>>

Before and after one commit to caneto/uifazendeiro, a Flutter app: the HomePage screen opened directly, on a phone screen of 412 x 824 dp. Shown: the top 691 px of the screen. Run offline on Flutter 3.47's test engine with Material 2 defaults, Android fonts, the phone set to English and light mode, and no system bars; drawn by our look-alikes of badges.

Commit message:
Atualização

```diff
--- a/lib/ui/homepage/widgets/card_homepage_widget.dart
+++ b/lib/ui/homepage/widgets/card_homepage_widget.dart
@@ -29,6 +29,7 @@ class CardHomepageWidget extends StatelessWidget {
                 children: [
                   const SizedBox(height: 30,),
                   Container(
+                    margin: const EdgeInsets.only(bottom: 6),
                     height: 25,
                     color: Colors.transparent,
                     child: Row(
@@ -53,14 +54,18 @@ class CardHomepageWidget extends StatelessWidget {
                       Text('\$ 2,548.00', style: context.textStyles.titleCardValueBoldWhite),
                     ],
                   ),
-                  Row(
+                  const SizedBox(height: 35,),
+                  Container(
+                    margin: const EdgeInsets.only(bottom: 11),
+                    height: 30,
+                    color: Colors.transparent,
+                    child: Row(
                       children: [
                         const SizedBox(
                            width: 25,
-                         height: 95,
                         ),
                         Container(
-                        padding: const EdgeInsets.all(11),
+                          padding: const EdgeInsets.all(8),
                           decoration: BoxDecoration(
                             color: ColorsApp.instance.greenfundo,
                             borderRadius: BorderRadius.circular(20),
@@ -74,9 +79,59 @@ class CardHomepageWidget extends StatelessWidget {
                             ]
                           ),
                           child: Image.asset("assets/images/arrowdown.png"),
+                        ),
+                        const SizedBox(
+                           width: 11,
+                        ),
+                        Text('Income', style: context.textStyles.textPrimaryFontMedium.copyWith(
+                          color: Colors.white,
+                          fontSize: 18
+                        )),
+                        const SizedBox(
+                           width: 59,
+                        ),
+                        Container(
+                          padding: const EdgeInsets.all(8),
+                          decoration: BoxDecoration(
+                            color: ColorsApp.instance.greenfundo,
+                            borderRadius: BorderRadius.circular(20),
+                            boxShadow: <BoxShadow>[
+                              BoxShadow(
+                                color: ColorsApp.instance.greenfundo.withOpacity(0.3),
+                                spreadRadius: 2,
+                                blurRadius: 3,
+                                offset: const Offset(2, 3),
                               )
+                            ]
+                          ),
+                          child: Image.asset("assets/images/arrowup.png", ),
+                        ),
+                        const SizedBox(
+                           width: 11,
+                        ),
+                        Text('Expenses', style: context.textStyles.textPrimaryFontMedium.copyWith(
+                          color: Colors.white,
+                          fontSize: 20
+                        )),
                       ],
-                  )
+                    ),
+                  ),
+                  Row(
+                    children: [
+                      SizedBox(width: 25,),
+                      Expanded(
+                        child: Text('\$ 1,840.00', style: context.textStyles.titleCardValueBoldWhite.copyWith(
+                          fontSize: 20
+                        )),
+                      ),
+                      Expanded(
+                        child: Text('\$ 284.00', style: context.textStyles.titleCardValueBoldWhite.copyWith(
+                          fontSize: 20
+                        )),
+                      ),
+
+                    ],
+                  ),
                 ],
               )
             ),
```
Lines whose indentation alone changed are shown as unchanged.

<<

Your objective: Using the data above, restate every record word for word.

Written solution:
Before and after one commit to caneto/uifazendeiro, a Flutter app: the HomePage screen opened directly, on a phone screen of 412 x 824 dp. Shown: the top 691 px of the screen. Run offline on Flutter 3.47's test engine with Material 2 defaults, Android fonts, the phone set to English and light mode, and no system bars; drawn by our look-alikes of badges.

Commit message:
Atualização

```diff
--- a/lib/ui/homepage/widgets/card_homepage_widget.dart
+++ b/lib/ui/homepage/widgets/card_homepage_widget.dart
@@ -29,6 +29,7 @@ class CardHomepageWidget extends StatelessWidget {
                 children: [
                   const SizedBox(height: 30,),
                   Container(
+                    margin: const EdgeInsets.only(bottom: 6),
                     height: 25,
                     color: Colors.transparent,
                     child: Row(
@@ -53,14 +54,18 @@ class CardHomepageWidget extends StatelessWidget {
                       Text('\$ 2,548.00', style: context.textStyles.titleCardValueBoldWhite),
                     ],
                   ),
-                  Row(
+                  const SizedBox(height: 35,),
+                  Container(
+                    margin: const EdgeInsets.only(bottom: 11),
+                    height: 30,
+                    color: Colors.transparent,
+                    child: Row(
                       children: [
                         const SizedBox(
                            width: 25,
-                         height: 95,
                         ),
                         Container(
-                        padding: const EdgeInsets.all(11),
+                          padding: const EdgeInsets.all(8),
                           decoration: BoxDecoration(
                             color: ColorsApp.instance.greenfundo,
                             borderRadius: BorderRadius.circular(20),
@@ -74,9 +79,59 @@ class CardHomepageWidget extends StatelessWidget {
                             ]
                           ),
                           child: Image.asset("assets/images/arrowdown.png"),
+                        ),
+                        const SizedBox(
+                           width: 11,
+                        ),
+                        Text('Income', style: context.textStyles.textPrimaryFontMedium.copyWith(
+                          color: Colors.white,
+                          fontSize: 18
+                        )),
+                        const SizedBox(
+                           width: 59,
+                        ),
+                        Container(
+                          padding: const EdgeInsets.all(8),
+                          decoration: BoxDecoration(
+                            color: ColorsApp.instance.greenfundo,
+                            borderRadius: BorderRadius.circular(20),
+                            boxShadow: <BoxShadow>[
+                              BoxShadow(
+                                color: ColorsApp.instance.greenfundo.withOpacity(0.3),
+                                spreadRadius: 2,
+                                blurRadius: 3,
+                                offset: const Offset(2, 3),
                               )
+                            ]
+                          ),
+                          child: Image.asset("assets/images/arrowup.png", ),
+                        ),
+                        const SizedBox(
+                           width: 11,
+                        ),
+                        Text('Expenses', style: context.textStyles.textPrimaryFontMedium.copyWith(
+                          color: Colors.white,
+                          fontSize: 20
+                        )),
                       ],
-                  )
+                    ),
+                  ),
+                  Row(
+                    children: [
+                      SizedBox(width: 25,),
+                      Expanded(
+                        child: Text('\$ 1,840.00', style: context.textStyles.titleCardValueBoldWhite.copyWith(
+                          fontSize: 20
+                        )),
+                      ),
+                      Expanded(
+                        child: Text('\$ 284.00', style: context.textStyles.titleCardValueBoldWhite.copyWith(
+                          fontSize: 20
+                        )),
+                      ),
+
+                    ],
+                  ),
                 ],
               )
             ),
```
Lines whose indentation alone changed are shown as unchanged.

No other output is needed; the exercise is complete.